Rich and Strange (1931): Hitchcock’s First Sound Film

Rich and Strange, released in the U.S. as East of Shanghai, was directed by Hitchcock while working in the British industry.

The scenario was adapted by Hitchcock’s wife Alma Reville and Val Valentine from the novel by Dale Collins.

The title is an allusion to words of Ariel’s song “Full fathom five” in Shakespeare’s play, “The Tempest.”

Fred (Henry Kendall) and Emily Hill (Joan Barry) are living a mundane middle-class life in London. Things change when they receive a letter from an an uncle, promising money (as part of their inheritance) to improve their life quality.

Fred quits his job as a clerk and they leave on a cruise for “the Orient.” Fred shows his susceptibility to sea-sickness while crossing the English Channel. Then having fun in Paris, both are scandalized by the Folies Bergère.

As they cruise the Mediterranean, Fred’s sea-sickness worsens, and Emily begins a relationship with Commander Gordon (Percy Marmont), a dapper bachelor.

For his part, as soon as he feels better, Fred is smitten with a German “princess” (Betty Amann), who hits him in the eye with the rope ring used to play deck tennis.

Both spends time on board with their new paramours, and each plans to dissolve the marriage.

In Colombo, the couple accidentally and awkwardly end up next to each other in a rickshaw.

When the passengers disembark at the final destination of Singapore, Emily leaves with Gordon. When he reveals that the princess is a schemer, she returns to warn her husband. Fred does not believe her at first, but soon discovers his lover has absconded his money to Rangoon. He learns that she was the daughter of a Berlin laundry owner and common street walker. The couple clear their hotel bill and return to England on a tramp steamer.

However, Fred and Emily’s troubles continue, when the ship is abandoned after collision in the fog. Trapped in their cabin, they prepare themselves for the end.

In the morning, however, the ship is still afloat, and the couple escape through  a porthole. A Chinese junk arrives, and the crew proceed to loot the ship. When Fred and Emily board the junk, they are left unmolested and even fed.

They finally return home, with their love for each other stronger based on their experiences. In the last scene, back in London, the couple are seen arguing, just like they did before receiving the aforementioned fateful letter.

The film exhibits elements that Hitchcock would develop in his later films, like the shipboard sets (a recreation of full-size ship in a water tank).

The director also experimented with camera techniques and compositions, evident in the film’s innovative opening, which shows city office workers leaving work at the end of the day. This silent scene was filmed in a single continuous pan shot, and is followed by an extended comedic sequence depicting Fred’s workaday travails as he goes home by train.

The film contains dialogue for only about a quarter of the tale, with many features of silent films included, such as scene captions, imbalanced acting styles, and heavy makeup. Hitchcock later claimed that he was experimenting in emotive performances.

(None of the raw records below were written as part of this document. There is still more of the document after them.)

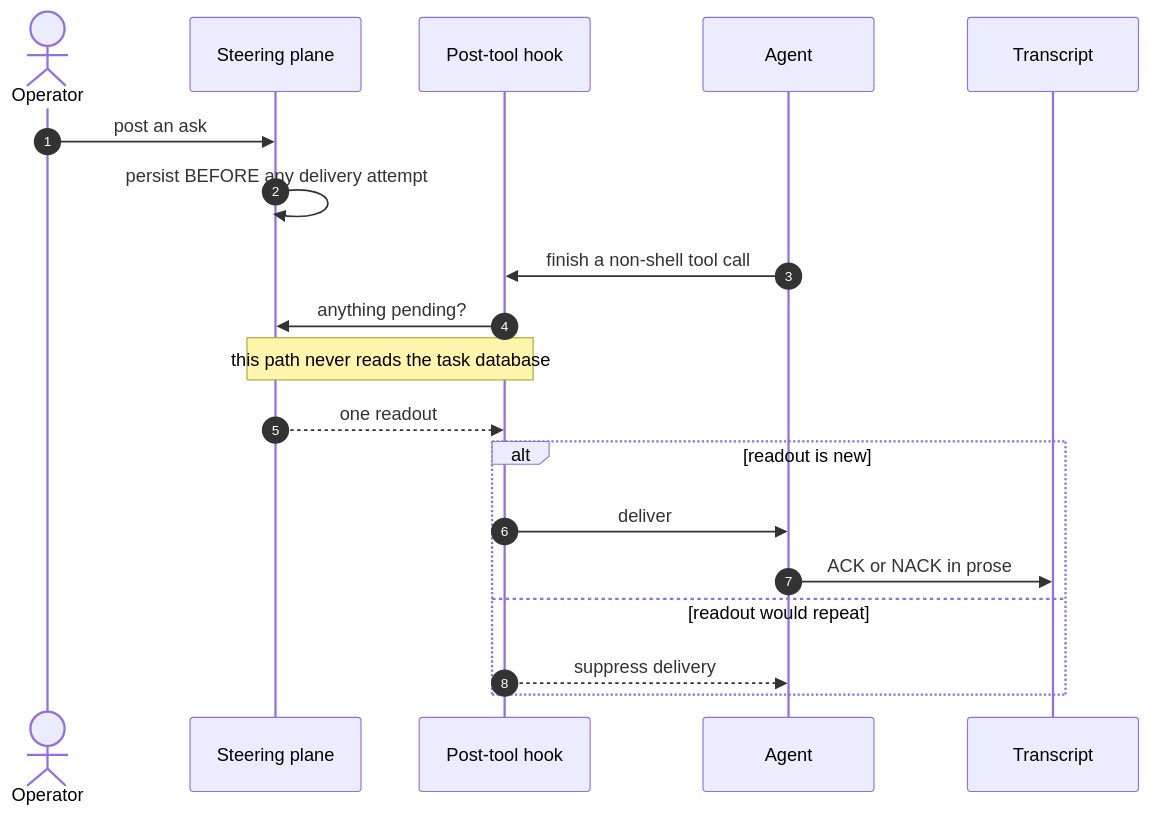
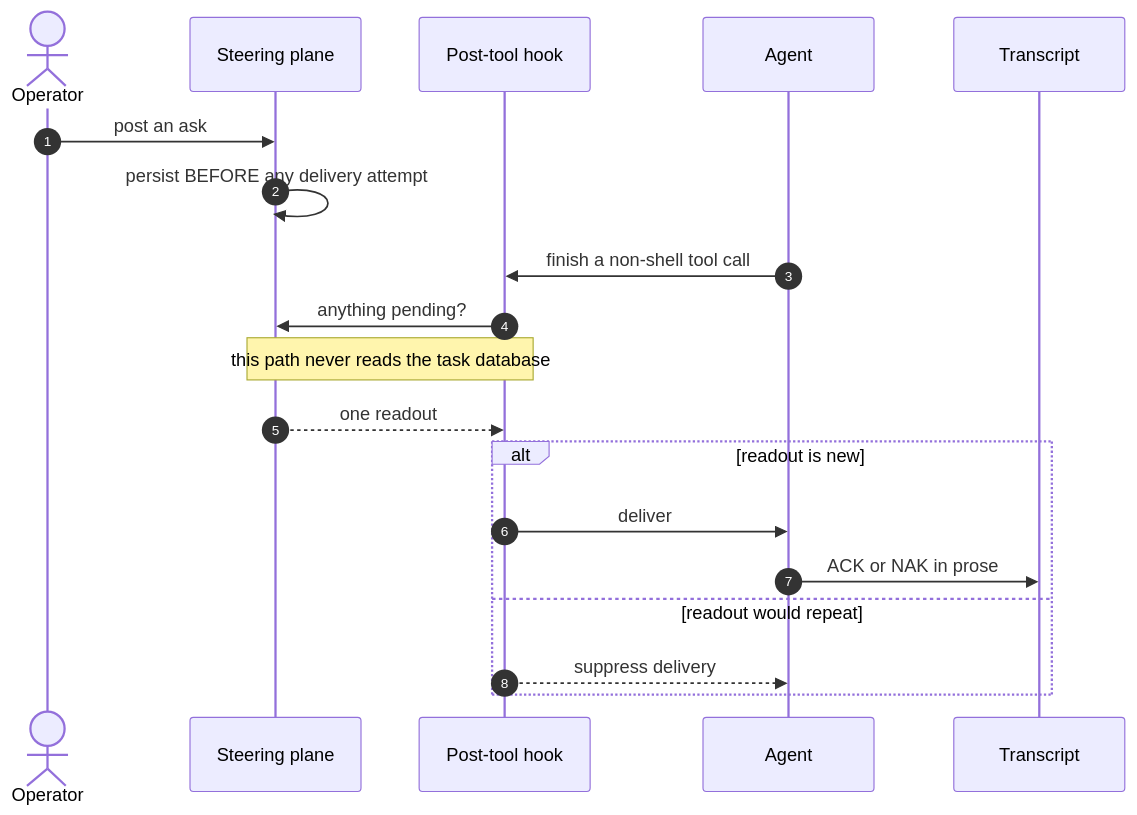
The ninth of 11 diagrams in docs/product/planes/session.md (infimalabs/spice-rust), drawn with Mermaid before and after one commit. The commit also changed 43 other files, not shown here.

Commit message:
Align ACK grammar and rename NACK to NAK

````diff
--- a/docs/product/planes/session.md
+++ b/docs/product/planes/session.md
@@ -399,22 +399,22 @@
 ```mermaid
 sequenceDiagram
   autonumber
   actor OP as Operator
   participant ST as Steering plane
   participant HK as Post-tool hook
   participant AG as Agent
   participant TR as Transcript
 
   OP->>ST: post an ask
   ST->>ST: persist BEFORE any delivery attempt
   AG->>HK: finish a non-shell tool call
   HK->>ST: anything pending?
   Note over HK,ST: this path never reads the task database
   ST-->>HK: one readout
   alt readout is new
     HK->>AG: deliver
-    AG->>TR: ACK or NACK in prose
+    AG->>TR: ACK or NAK in prose
   else readout would repeat
     HK-->>AG: suppress delivery
   end
 ```
````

Released between The Lodger (1927) and his breakthrough hits The Man Who Knew Too Much (1934) and The 39 Steps (1935), Rich and Strange was a commercial failure.

Henry Kendall as Fred Hill
Joan Barry as Emily Hill
Percy Marmont as Commander Gordon
Betty Amann as The Princess
Elsie Randolph as The Old Maid